Former Phillies pitcher Mitch Williams sues MLB Network, Deadspin
Erstwhile Phillie Mitch Williams is suing his former employer MLB Network for breach of contract wrongful termination and defamation and Gawker Media, the company that owns sports news site Deadspin, for defamation.
Former Phillie Mitch Williams is suing his former employer MLB Network for breach of contract, wrongful termination and defamation and Gawker Media, the company that owns sports news site Deadspin, for defamation, stemming from a story Deadspin reported about Williams' behavior at his 10-year-old son's baseball tournament. The suit was filed in the Superior Court of New Jersey, Camden County.
"We are aware that Mitch Williams has filed a law suit against MLB Network.

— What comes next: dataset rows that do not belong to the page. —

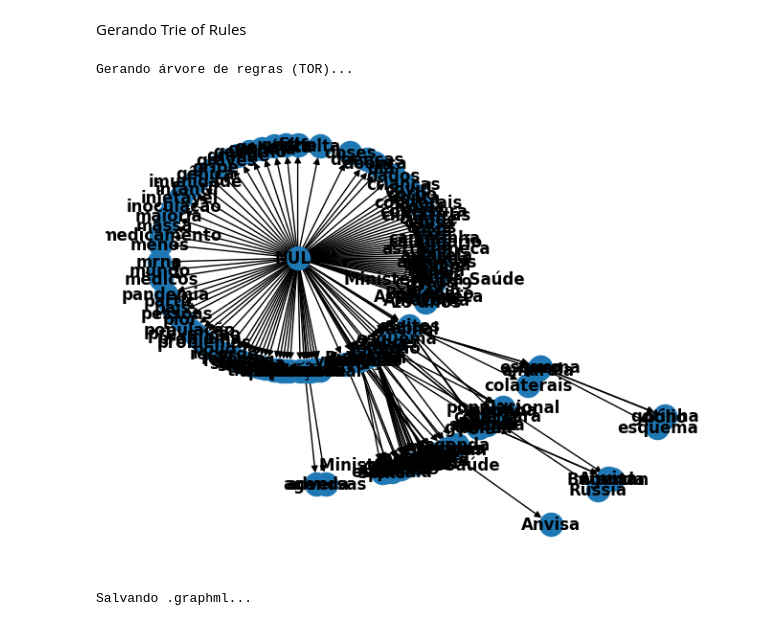
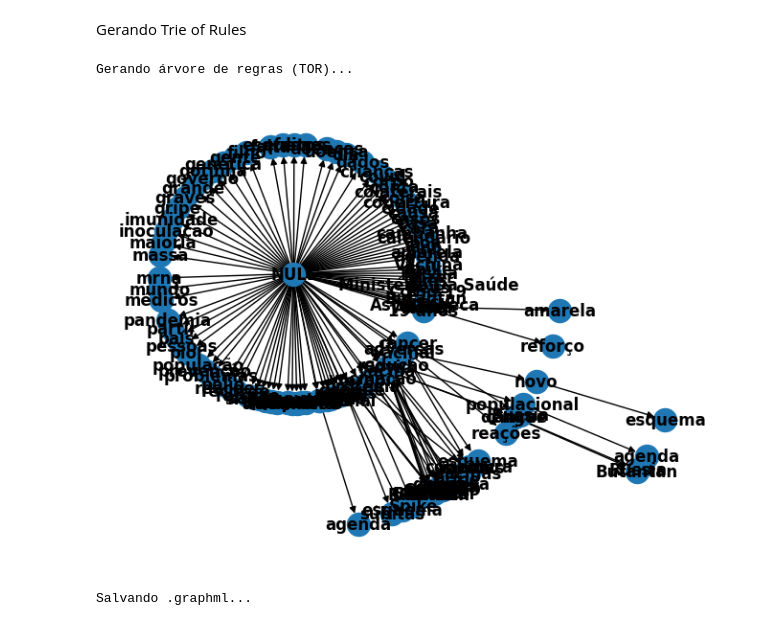
Before and after one commit to luiza-bolonha/Pre-Processing-ToR, a Jupyter notebook: main_social_media.ipynb, the cells around one changed output. Saved outputs shown, nothing was run; the diff lists cells and outputs as text; code cells hidden in the pictures.

```diff
--- a/main_social_media.ipynb
+++ b/main_social_media.ipynb
@@ -8,7 +8,7 @@ import utils.pre_processing_social_media as psm
 
 importlib.reload(psm)
 
-file = "vacinal_2025_jan"
+file = "vacinal_2025_01"
 
 input_file = "process_datasets/" + file + ".csv"
 
@@ -22,21 +22,21 @@ Gerando Trie of Rules
 # %%
 from trieofrules import trieofrules
 
 #supported algorithms: FP-max, FP-growth, Apriori
 alg = 'Apriori'
 #alg = 'FP-max'
-min_support = 0.01
+min_support = 0.012
 
 file_name = f"{file}_{alg}_{min_support}"
 output_file = f"outputs/{file_name}.graphml"
 
 # 2. Gera o TOR (Trie of Rules) a partir dos dados
 print("Gerando árvore de regras (TOR)...")
 TOR = trieofrules(data=pre_processing_result, alg=alg, min_support=min_support)
 TOR.draw()
 # %% [output]
 Gerando árvore de regras (TOR)...
-[figure, old version]
+[figure, new version]
 # %%
 # 3. Salva a visualização e estrutura como .graphml
 print("Salvando .graphml...")
```
Also changed, not shown: parts of 9 cells of this notebook, 25 other files.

We have not received it, but we have reviewed the reported claims in the statement issued today by his lawyer and there are inaccuracies included throughout," a spokesman for MLB Network said. "We can confirm that Mitch Williams is no longer an MLB Network analyst. We believe that the behavior he demonstrated at the youth baseball tournament speaks for itself."
Gawker Media has yet to return a statement.
On May 11, 2014, Deadspin reported from anonymous sources that Williams was ejected from his child's baseball game for arguing and cursing.
Williams apologized, as ordered by the MLB Network, via Twitter:
Another report followed, including Williams allegedly calling a child a lewd name and ordering a 10-year-old to hit the opposing pitcher. The suit claims there is "both written and video evidence contradicting the false and baseless accusations."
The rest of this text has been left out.